It is amazing that the bargain basement team Rajasthan Royals should be heading the table well into the second-half of the preliminary league. Ridiculed as the cheapest of the franchises, said to be a bit of a steal at $67 million, and fined for not using the full salary cap of $5 million at the auction, the team from the Pink City has painted the competition red.
It is typical of Warne's luck that he and his teammates should be holidaying in Goa when all hell broke loose in Jaipur in the wake of terrorist blasts. This is not the first time that the cricket rebel who would rather have been a beach bum has had people wondering how he manages to come through every event and incident unscathed.
Down at the franchise, Warne has been ruling the roost, leading and coaching his teammates to play beyond themselves. His coaching classes are said to be like sermons, or self-improvement courses. While "Guru Warne" is said to lord it over the meetings, he has also been known to wrap his arms around the shoulders of the least fancied cricketer and inspired him into making a contribution.
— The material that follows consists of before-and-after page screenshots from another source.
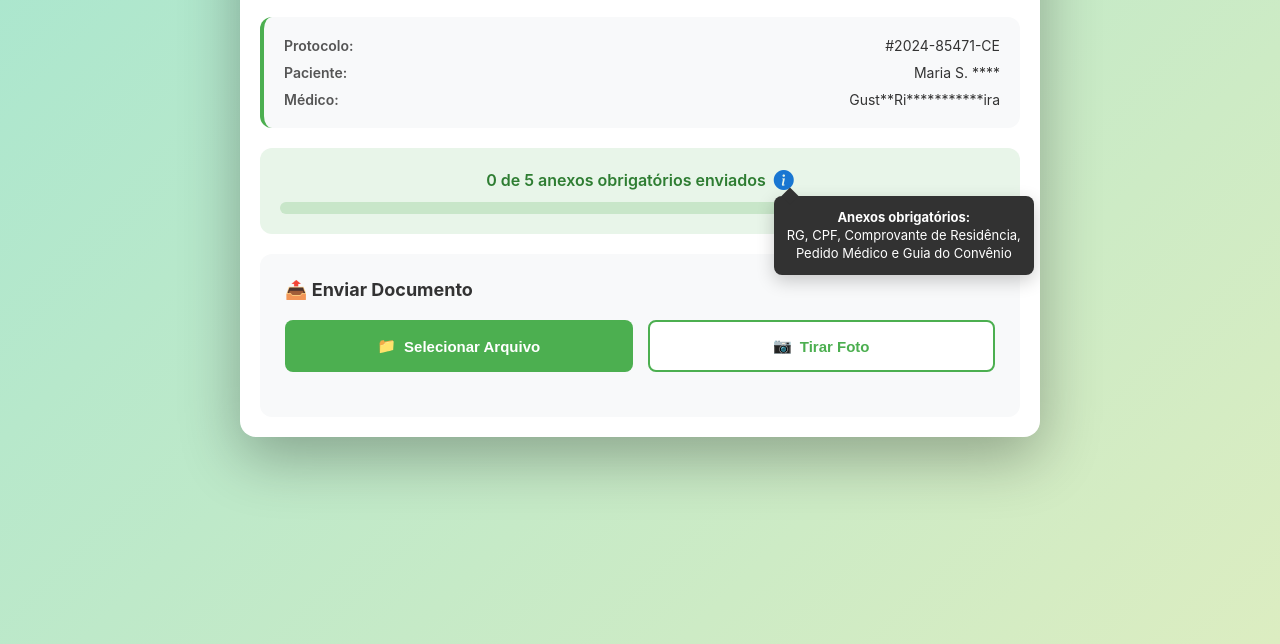
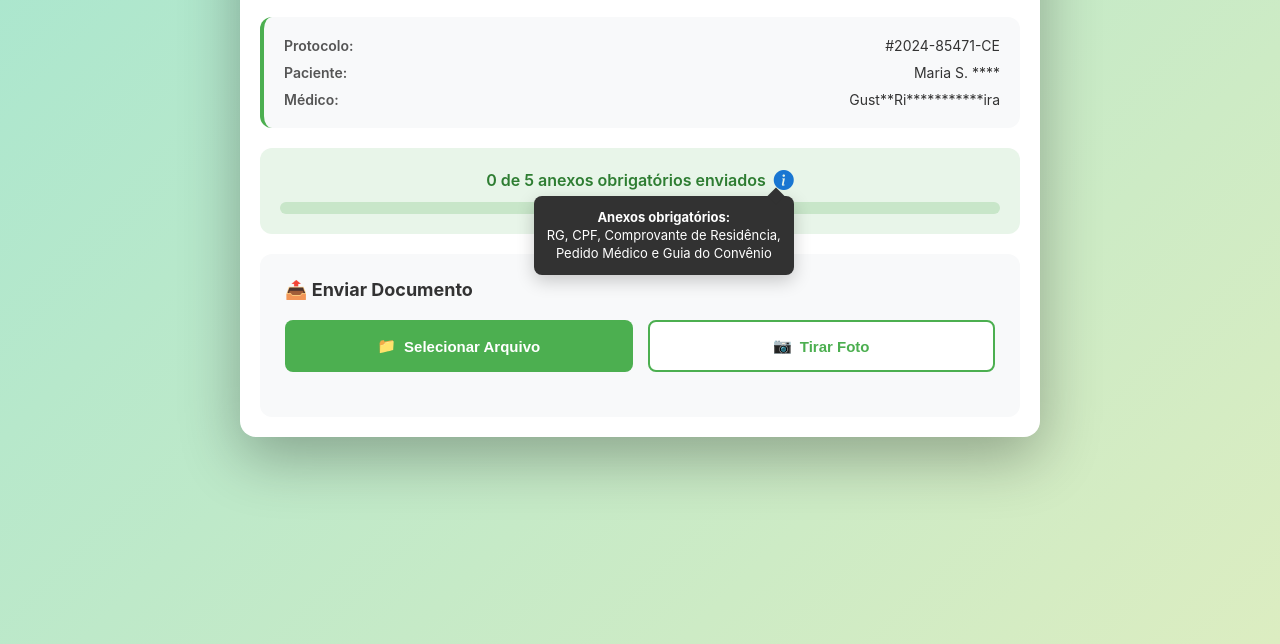
Before and after one commit to eniorp/AnexoCirurgia, a plain HTML site: page index.html in a window 1280 px wide. Both pictures are taken after a click on the button 783 px from the left and 336 px from the top of the page. Shown: the part 156-800 px from the top of the page. Drawn offline with nearby package versions, Linux system fonts and the light colour scheme.

Commit message:
ajustes novos

```diff
--- a/index.html
+++ b/index.html
@@ -26,7 +26,11 @@
       flex-wrap: wrap;
     }
 
-    .info-wrapper { position: relative; display: inline-flex; align-items: center; }
+    .info-wrapper{
+  position: relative;
+  display: inline-flex;
+  align-items: center;
+}
     .info-icon {
       font-size: 20px;
       color: #1976d2;
@@ -36,16 +40,25 @@
     }
     .info-icon:hover { color: #0d47a1; }
 
-    .material-tooltip {
+.material-tooltip{
   position: absolute;
   top: 28px;
-      left: 0;
+
+  /* em vez de left:0 */
+  right: 0;
+  left: auto;
+
   background: #323232;
   color: #fff;
   padding: 12px;
   border-radius: 8px;
   font-size: 13px;
-      width: 260px;
+
+  /* largura adaptativa */
+  width: max-content;
+  max-width: min(260px, calc(100vw - 48px)); /* 48px = respiro */
+  white-space: normal; /* quebra linha */
+
   box-shadow: 0 6px 18px rgba(0,0,0,0.2);
   opacity: 0;
   transform: translateY(-5px);
@@ -55,18 +68,17 @@
   line-height: 1.4;
 }
 
-    /* mostra no clique */
-    .info-wrapper.active .material-tooltip {
+.info-wrapper.active .material-tooltip{
   opacity: 1;
   transform: translateY(0);
   pointer-events: auto;
 }
 
-    .material-tooltip::before {
+.material-tooltip::before{
   content: "";
   position: absolute;
   top: -6px;
-      left: 10px;
+  right: 12px; /* em vez de left */
   width: 12px;
   height: 12px;
   background: #323232;
```
Lines whose indentation alone changed are shown as unchanged.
The skipper has given Salunkhe a run even though two leg spinners in the playing XI must be the biggest luxury ever in the history of Twenty-20 cricket. He promoted the Goan opener Asnodkar and showed the world why the little guy is being called "Kalu" after the hard-hitting Sri Lankan opener Romesh Kaluwitharana who used to blaze away at the new ball in the company of Sanath Jayasuriya.
Warne has found a match winner in Shane Watson who was picked up for the paltry sum of $1,25,000. The all-rounder who used to break down after just a few overs in international cricket has found a new strength under an understanding skipper. It must help that all T-20 asks for is 20 overs. Watson is so much the batting all-rounder that the format suits him to a T.
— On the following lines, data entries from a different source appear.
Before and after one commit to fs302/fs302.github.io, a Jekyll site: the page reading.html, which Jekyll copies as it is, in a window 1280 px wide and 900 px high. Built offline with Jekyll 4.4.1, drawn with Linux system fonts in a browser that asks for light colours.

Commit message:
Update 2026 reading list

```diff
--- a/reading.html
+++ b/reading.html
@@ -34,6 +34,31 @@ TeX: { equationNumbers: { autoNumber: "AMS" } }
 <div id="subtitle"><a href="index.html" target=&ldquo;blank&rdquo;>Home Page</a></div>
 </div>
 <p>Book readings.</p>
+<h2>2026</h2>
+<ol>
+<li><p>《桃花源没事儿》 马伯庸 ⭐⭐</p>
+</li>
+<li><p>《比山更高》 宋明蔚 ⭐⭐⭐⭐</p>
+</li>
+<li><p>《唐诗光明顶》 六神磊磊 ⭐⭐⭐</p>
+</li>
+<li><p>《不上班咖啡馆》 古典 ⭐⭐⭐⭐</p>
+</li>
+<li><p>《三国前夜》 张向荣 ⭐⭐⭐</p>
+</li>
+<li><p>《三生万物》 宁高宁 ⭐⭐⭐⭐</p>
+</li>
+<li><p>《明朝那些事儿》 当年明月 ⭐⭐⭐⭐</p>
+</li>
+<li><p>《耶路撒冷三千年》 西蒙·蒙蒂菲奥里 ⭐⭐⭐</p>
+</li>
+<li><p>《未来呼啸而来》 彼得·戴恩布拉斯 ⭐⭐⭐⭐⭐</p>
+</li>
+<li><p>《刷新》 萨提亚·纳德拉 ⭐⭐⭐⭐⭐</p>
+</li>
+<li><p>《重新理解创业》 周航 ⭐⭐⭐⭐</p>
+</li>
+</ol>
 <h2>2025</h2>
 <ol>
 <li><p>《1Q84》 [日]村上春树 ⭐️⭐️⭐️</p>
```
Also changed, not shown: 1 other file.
In the early days of IPL when batsmen were somewhat conservative, Warne ran through his overs with the skill of an artist mixing colours at the palette. His working over of Mahendra Singh Dhoni in the game against the Chennai Super Kings was sheer genius, the top spinner, the leg break and the slider proving a perplexing combination for a crease-tied batsman known for bat speed from virtually static positions.
When emboldened with greater exposure to IPL, batsmen were bold enough to strike Warne for 23 runs in an over, a seeming humiliation, which Warne accepted with the realism of a bowler in a batsman's game. He spoke of how well they had bowled 19 of the 20 overs and got on with the job of describing yet another win that the Royals had bestowed on their king.
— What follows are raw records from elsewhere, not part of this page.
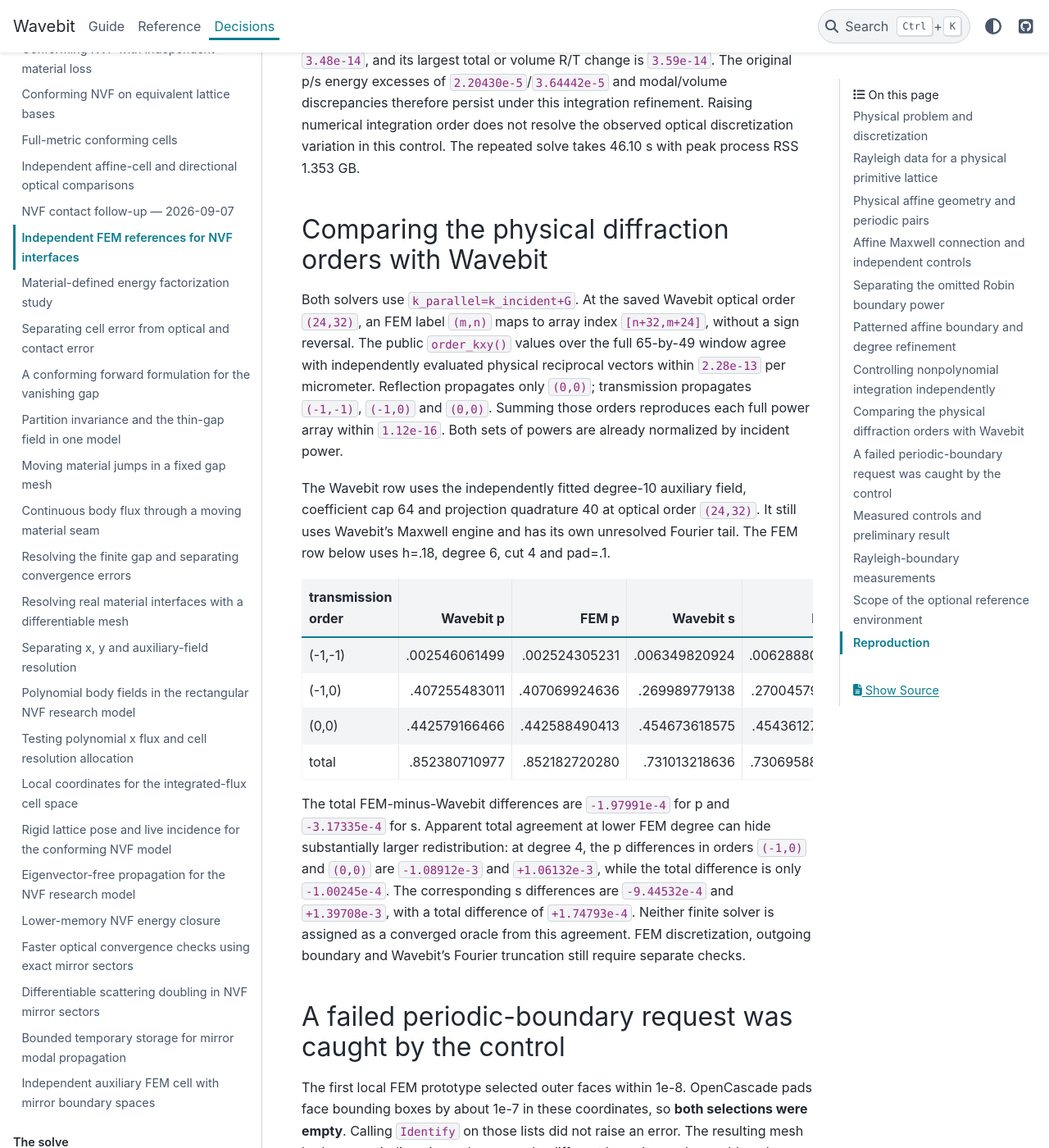
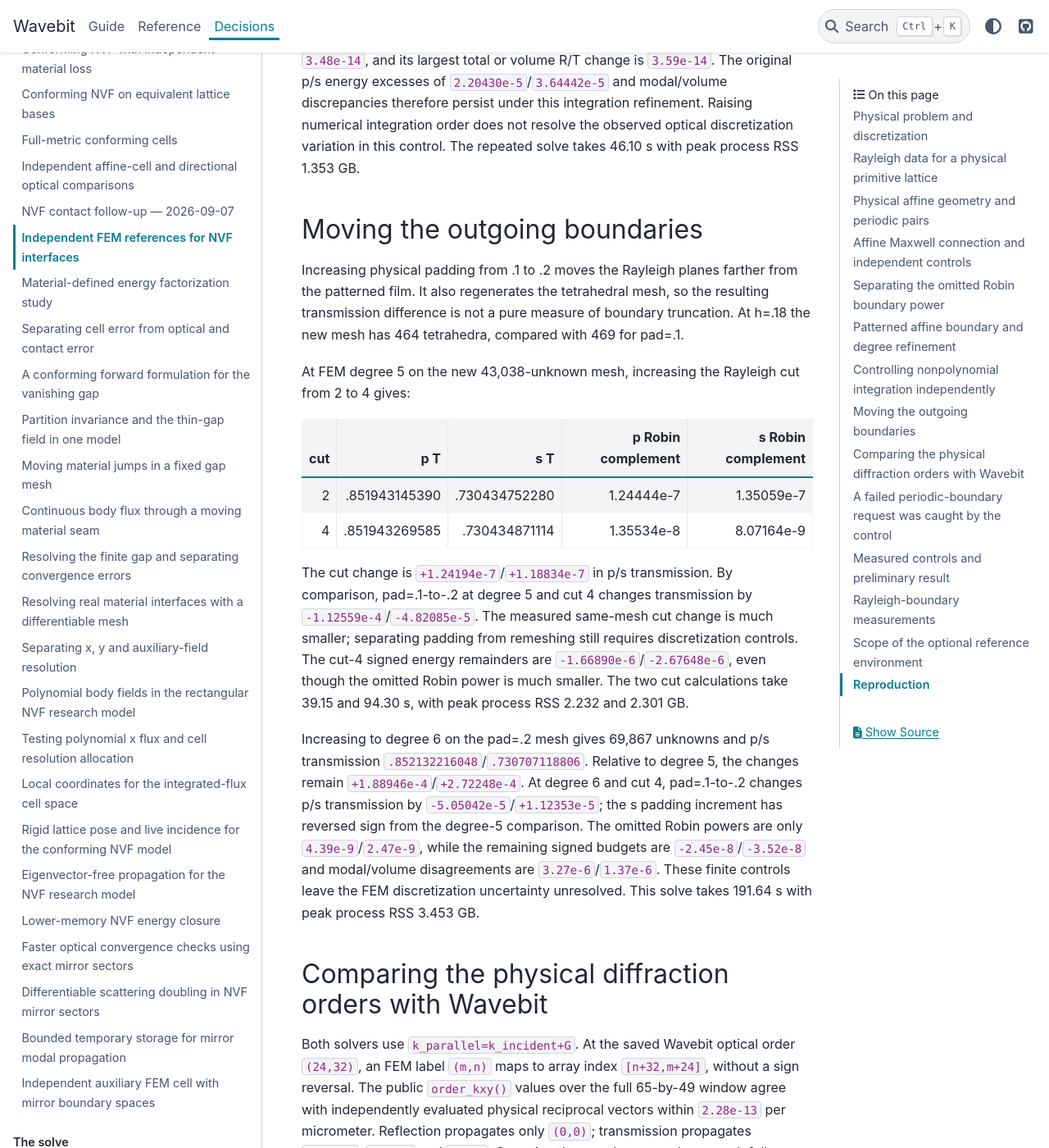
Before and after one commit to fieldalgo/wavebit, a Sphinx documentation site: the page built from docs/nvf-independent-fem.md, in a window 1280 px wide and 1400 px high, scrolled down 9582 px. Shown: the whole window at 82% size. Built offline with Sphinx 7.4.7 and the PyData theme 0.15.4, drawn with Linux system fonts in a browser that asks for light colours.

Commit message:
docs(nvf): separate affine padding and degree effects
Co-authored-by: Codex <noreply@openai.com>

```diff
--- a/docs/nvf-independent-fem.md
+++ b/docs/nvf-independent-fem.md
@@ -353,6 +353,42 @@ under this integration refinement. Raising numerical integration order
 does not resolve the observed optical discretization variation in this
 control. The repeated solve takes 46.10 s with peak process RSS 1.353 GB.
 
+## Moving the outgoing boundaries
+
+Increasing physical padding from .1 to .2 moves the Rayleigh planes
+farther from the patterned film. It also regenerates the tetrahedral
+mesh, so the resulting transmission difference is not a pure measure
+of boundary truncation. At h=.18 the new mesh has 464 tetrahedra,
+compared with 469 for pad=.1.
+
+At FEM degree 5 on the new 43,038-unknown mesh, increasing the Rayleigh
+cut from 2 to 4 gives:
+
+| cut | p T | s T | p Robin complement | s Robin complement |
+| ---: | ---: | ---: | ---: | ---: |
+| 2 | .851943145390 | .730434752280 | 1.24444e-7 | 1.35059e-7 |
+| 4 | .851943269585 | .730434871114 | 1.35534e-8 | 8.07164e-9 |
+
+The cut change is `+1.24194e-7`/`+1.18834e-7` in p/s transmission.
+By comparison, pad=.1-to-.2 at degree 5 and cut 4 changes transmission
+by `-1.12559e-4`/`-4.82085e-5`. The measured same-mesh cut change is
+much smaller; separating padding from remeshing still requires
+discretization controls. The cut-4 signed
+energy remainders are `-1.66890e-6`/`-2.67648e-6`, even though the
+omitted Robin power is much smaller. The two cut calculations take
+39.15 and 94.30 s, with peak process RSS 2.232 and 2.301 GB.
+
+Increasing to degree 6 on the pad=.2 mesh gives 69,867 unknowns and
+p/s transmission `.852132216048`/`.730707118806`. Relative to degree 5,
+the changes remain `+1.88946e-4`/`+2.72248e-4`. At degree 6 and cut 4,
+pad=.1-to-.2 changes p/s transmission by `-5.05042e-5`/`+1.12353e-5`;
+the s padding increment has reversed sign from the degree-5 comparison.
+The omitted Robin powers are only `4.39e-9`/`2.47e-9`, while the
+remaining signed budgets are `-2.45e-8`/`-3.52e-8` and modal/volume
+disagreements are `3.27e-6`/`1.37e-6`. These finite controls leave the
+FEM discretization uncertainty unresolved. This solve takes 191.64 s
+with peak process RSS 3.453 GB.
+
 ## Comparing the physical diffraction orders with Wavebit
 
 Both solvers use `k_parallel=k_incident+G`. At the saved Wavebit optical
```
Never the one to duck an issue just because it is considered diplomatic to do so, Warne got stuck into Ganguly for thrusting a referral on the third umpire. Later, when Sehwag did much the same thing, Warne kept mum because it was explained to him that the Delhi Daredevils' skipper's dilemma had been created by the fact that the referral system had not been working and had subsequently been restored, but with the field umpires not notified of the change.
Warne made it a point to say that it was not the money alone that brought him to the IPL. He could have made more from ICL (reportedly offered $2 million) even though his fee of $450,00 has been doubled at the Rajasthan Royals for his dual role as player-coach.
The tubby Victorian is here on a mission. If there is one thing missing in his CV it is to do with leading a Test team.
The best captain Australia may ever have had in the modern era never had the opportunity to lead in a Test although he had built quite an awesome record as stand-in ODI captain who won 10 of his 11 games.
How many captains, even of strong Australian teams, boast of a 90 per cent success rate? Such a record cannot be based on just luck or the fact that he leads the best team. There's something about Warne.